Table of Contents

The core of the benchmark is this loop:

Map<uint64_t, uint64_t> map;
for (size_t i = 0; i < 50'000'000; ++i) {
    map.emplace(rng() & bitMask, i);
    map.erase(rng() & bitMask);

On first glance it looks similar to the previous benchmark, but it bechmarks something completely different. Each iteration it randomly inserts an element, and then randomly erases an element. Instead of using a maximum number for the random number generator, here I am using a bit mask to extract several bits. The purpose of this is to ensure the maps work still well, even when numbers are not sequentially or small and don’t always change in the lower bits.

This benchmark loop is repeated 6 times. Initially, 4 random bits are set in bitMask. After each benchmark 4 additional bits are set, thus the number of available random numbers increases and the map will find a larger equilibrium. Here is the list of bitMasks used in the benchmark:

  1. 1001000000000000000000000000000000000000000100000000000000001000 4 bits set, 16 distinct numbers. Equilibrium will be around 16/2 = 8 entries, so the map stays very small.
  2. 1001000000000010001100000000000000000000000101000000000000001000 8 bits set, 256 distinct numbers. Averaging 128 entries.
  3. 1001000000000110001100000000000000010000000101100000000000001001 12 bits set, 4096 distinct numbers, averaging 2048 entries
  4. 1001000000000110001100000001000000010000000101110000000100101001 16 bits set, 65k distinct numbers, 32.8k entries equilibrium.
  5. 1101100000000110001100001001000000010000000101110001000100101001 20 bits set, 1M distinct numbers, 524k entries equilibrium.
  6. 1101100000001110001100001001001000010000100101110001000100101011 24 bits set, 16.8M distinct numbers, 8.4M entries equilibrium.

So the map’s average size increases by a factor of 16 each benchmark. Ideally a hashmap has O(1) amortized operations, so the speed should be constant regardless the size. This is unfortunately not the case, mostly due to lots and lots of cache misses the larger you get.
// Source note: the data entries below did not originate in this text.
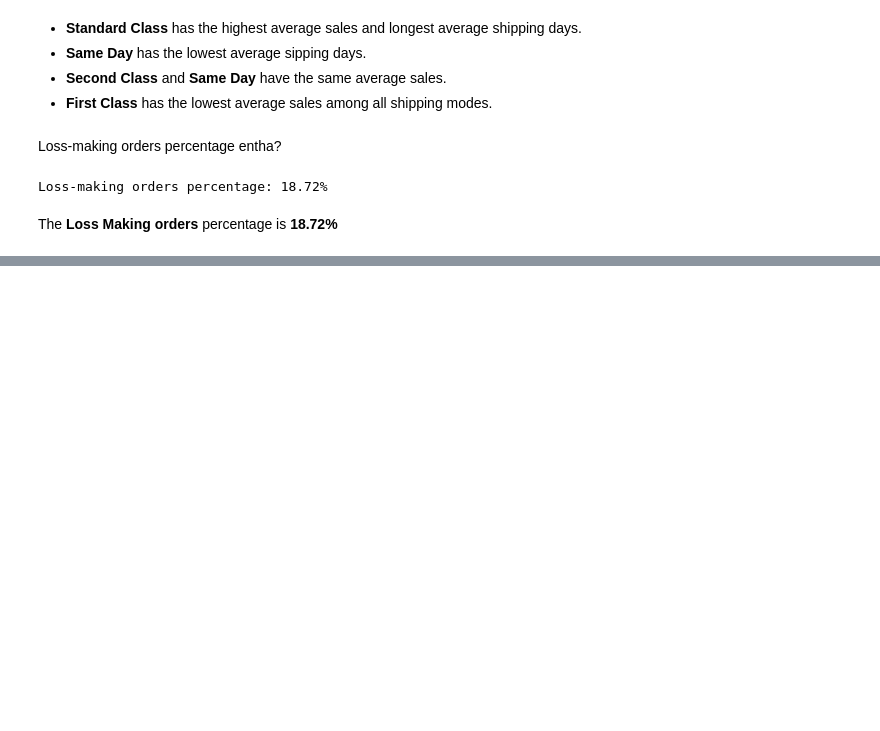
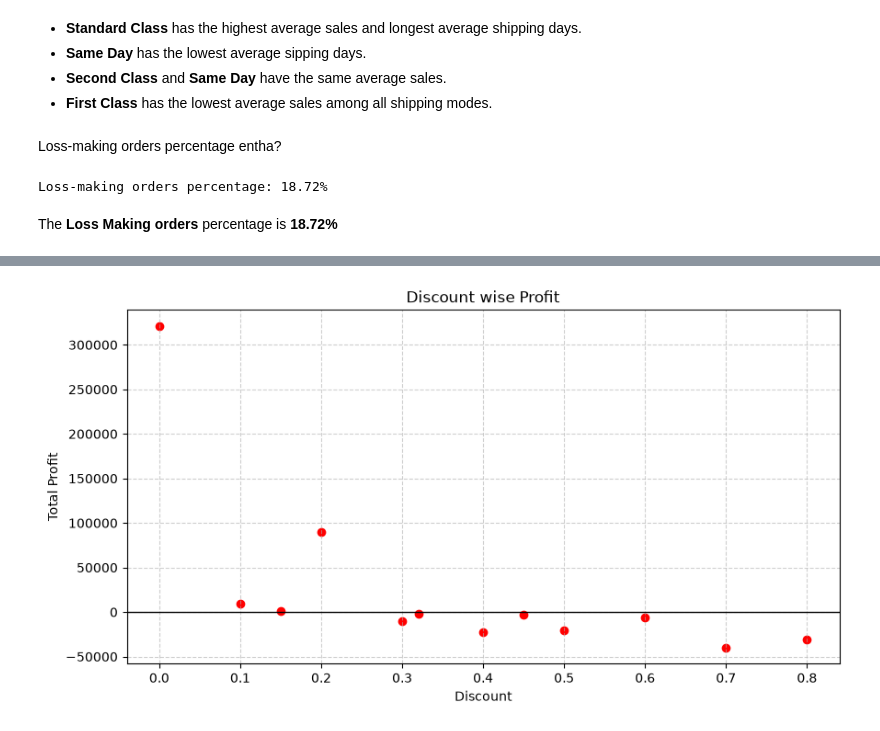
Before and after one commit to chpavansai01/superstore-sales-analysis, a Jupyter notebook: analysis.ipynb, the cells around one changed output, grey strips where cells are left out. Saved outputs shown, nothing was run; the diff lists cells and outputs as text; code cells hidden in the pictures; blank space fills up the shorter version.

```diff
--- a/analysis.ipynb
+++ b/analysis.ipynb
@@ -659,0 +724,13 @@ Loss-making orders percentage: 18.72%
+# %%
+import matplotlib.pyplot as plt
+discount_data = df.groupby('discount')['profit'].sum().reset_index().sort_values('discount')
+plt.figure(figsize=(10,5))
+plt.scatter(discount_data['discount'],discount_data['profit'],color='red',marker='o')
+plt.axhline(0, color='black', linewidth=1)
+plt.xlabel('Discount')
+plt.ylabel('Total Profit')
+plt.title('Discount wise Profit')
+plt.grid(True, linestyle='--', alpha=0.6)
+plt.show()
+# %% [output]
+[figure, added]
```
Also changed, not shown: parts of 23 cells of this notebook.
Yet another win for robin_hood::hash, and absl::Hash comes in second. Not that this time libstdc++-v3 hash has extremely bad behavior - as predicted. Lots of map implementations simply timeout. Notably, a few hashmaps still work with reasonable performance, I suspect that they have some kind of bad-hash-prevention built to protect against dumb hashes like libstdc++-v3. Having this bad-hash-prevention unfortunately also incures an overhead when a good hash is used.


tsl::robin_map wins again, with robin_hood::underered_flat_map closely behind. Again, robin_hood::unordered_flat_map has lower memory usage.

Interestingly, the next on the pareto front is robin_hood::unordered_node_map. Even though there is additional memory and runtime overhead due to the indirection necessary for a node maps, this map manages to get to the pareto front. It does so with a few tricks:

  • It uses a custom bulk pool allocator. When entries are removed, the memory is not freed but put back into a pool to be reused when another entry is inserted.
  • The memory requirement of flat maps usually have a large peak while resizing. This peak can be somewhat diminished with a node-based map, because the flat map only contains pointers instead of actual data. So in this case, the node is 16 bytes (a pair<uint64_t, uint64_t>), while a pointer is just 8 bytes. Thus, peak memory can be lower and robin_hood::unordered_node_map takes advantage of that.

I find it quite amusing that in this benchmark, which consists of purely inserting and removing elements, two hashmaps with robin-hood hashing technique are the fastest. It is often assumend that due to the need to shuffle data around in these implementations they are slower than other techniques, but in practice this seems to not be the case.


Each entry is total runtime for 50M emplace() and erase() of a random number with a bitmask.

  1. blue: 4 bits set
  2. orange: 8 bits set
  3. green: 12 bits set
  4. red: 16 bits set
  5. magenta: 20 bits set
  6. brown: 24 bits set